·3 min read

ST. MARY’S – The Eastern Counties Regional Library (ECRL) is counting on a digital future to keep the pages turning for readers from Guysborough to Cape Breton.

“We have greatly enhanced our digital content since the beginning of the pandemic,” ECRL CEO Laura Emery said in a wide-ranging email interview. “People are realizing that there are many convenient ways to use the library in addition to visiting a library branch.”

The ECRL – which provides public library services at eight branches in Guysborough, Inverness, and Richmond counties – is one of nine professional public library systems in Nova Scotia. It offers a library-by-appointment service for members who wish to visit during regular library hours, as well as borrow by mail and curbside pick-up services to those who prefer to keep their distance.

But, Emery said, “We have noticed growth in online registrations and increased use in our digital services.”

Thar trend was underway even before the pandemic.

A 2013 Pew Research poll found that in the United States, “Library patrons are eager to see libraries’ digital services expand, yet also feel that print books remain important in the digital age. The availability of free computers and internet access now rivals book lending and reference expertise as a vital service of libraries.”

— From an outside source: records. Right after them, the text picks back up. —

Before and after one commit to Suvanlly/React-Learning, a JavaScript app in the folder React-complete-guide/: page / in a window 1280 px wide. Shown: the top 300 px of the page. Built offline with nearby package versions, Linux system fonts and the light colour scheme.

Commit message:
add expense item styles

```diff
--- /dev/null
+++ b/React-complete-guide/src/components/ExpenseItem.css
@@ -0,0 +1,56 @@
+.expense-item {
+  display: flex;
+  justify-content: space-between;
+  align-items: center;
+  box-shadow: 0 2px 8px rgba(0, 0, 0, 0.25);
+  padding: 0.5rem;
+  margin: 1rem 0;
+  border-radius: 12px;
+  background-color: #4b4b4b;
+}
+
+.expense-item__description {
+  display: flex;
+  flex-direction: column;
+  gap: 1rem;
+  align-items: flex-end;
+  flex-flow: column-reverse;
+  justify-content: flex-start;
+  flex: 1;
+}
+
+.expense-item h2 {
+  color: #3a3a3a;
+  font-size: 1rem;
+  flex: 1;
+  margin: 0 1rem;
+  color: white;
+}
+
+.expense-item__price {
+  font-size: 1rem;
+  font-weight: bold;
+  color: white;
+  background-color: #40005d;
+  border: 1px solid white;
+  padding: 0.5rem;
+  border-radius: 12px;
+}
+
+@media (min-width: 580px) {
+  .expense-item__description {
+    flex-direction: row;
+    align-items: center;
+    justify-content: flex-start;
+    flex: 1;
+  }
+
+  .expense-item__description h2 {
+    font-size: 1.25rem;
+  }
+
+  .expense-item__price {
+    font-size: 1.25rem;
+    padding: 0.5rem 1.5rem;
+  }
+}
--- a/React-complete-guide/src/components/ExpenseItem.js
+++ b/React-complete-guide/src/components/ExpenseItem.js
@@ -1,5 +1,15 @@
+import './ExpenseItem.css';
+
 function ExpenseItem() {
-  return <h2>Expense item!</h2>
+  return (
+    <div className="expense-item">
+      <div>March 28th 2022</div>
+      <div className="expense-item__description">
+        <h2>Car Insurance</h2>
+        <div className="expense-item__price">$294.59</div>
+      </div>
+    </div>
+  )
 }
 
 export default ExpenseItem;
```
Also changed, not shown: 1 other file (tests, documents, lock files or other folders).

Last year, the Toronto Public Library reported: “Torontonians borrowed more than eight million eBooks. That’s compared to 6.6 million in 2019. Each year for the past five years, Toronto Public Library has lent more eBooks than any other library system in the world.”

While ECRL doesn’t claim these kinds of numbers, Emery said, “Libraries are more important than ever as they connect people to information and entertainment in what can be a very challenging and isolating time for many. An ECRL membership can provide free access to information and entertainment through downloadable books, movies, television, magazines, newspapers, music and more. Members can also engage in learning a new language or skill.”

That said – some challenges remain.

As CEO, Emery’s responsibilities include financial management, strategic planning, innovation, policy development, fundraising, communications and supervision of management staff. Her work helps to ensure that ECRL maximizes its resources for public benefit.

“The main difficulty is sustaining traditional forms of service, such as branch visits, while incorporating on-demand services such as borrow by mail or digital library services,” she said, adding: “Our small library spaces also present a challenge to allowing members to visit the library. Library by appointment has been our solution to this challenge, allowing us to continue safely welcoming visitors.”

Meanwhile, Amanda Campbell, ECRL’s branch manager in Sherbrooke, is responsible for operations and ensuring that safe quality public library services are offered to everyone. Under her supervision, Emery noted, staff are happy to offer assistance over the phone and via email, if members have questions about these services.

“One of our exciting plans for 2021 is focussing on public communication, to make sure all our community members are aware of the growing variety of services we offer at library branches, over the phone, through the mail and online,” she said.

Alec Bruce, Local Journalism Initiative Reporter, Guysborough Journal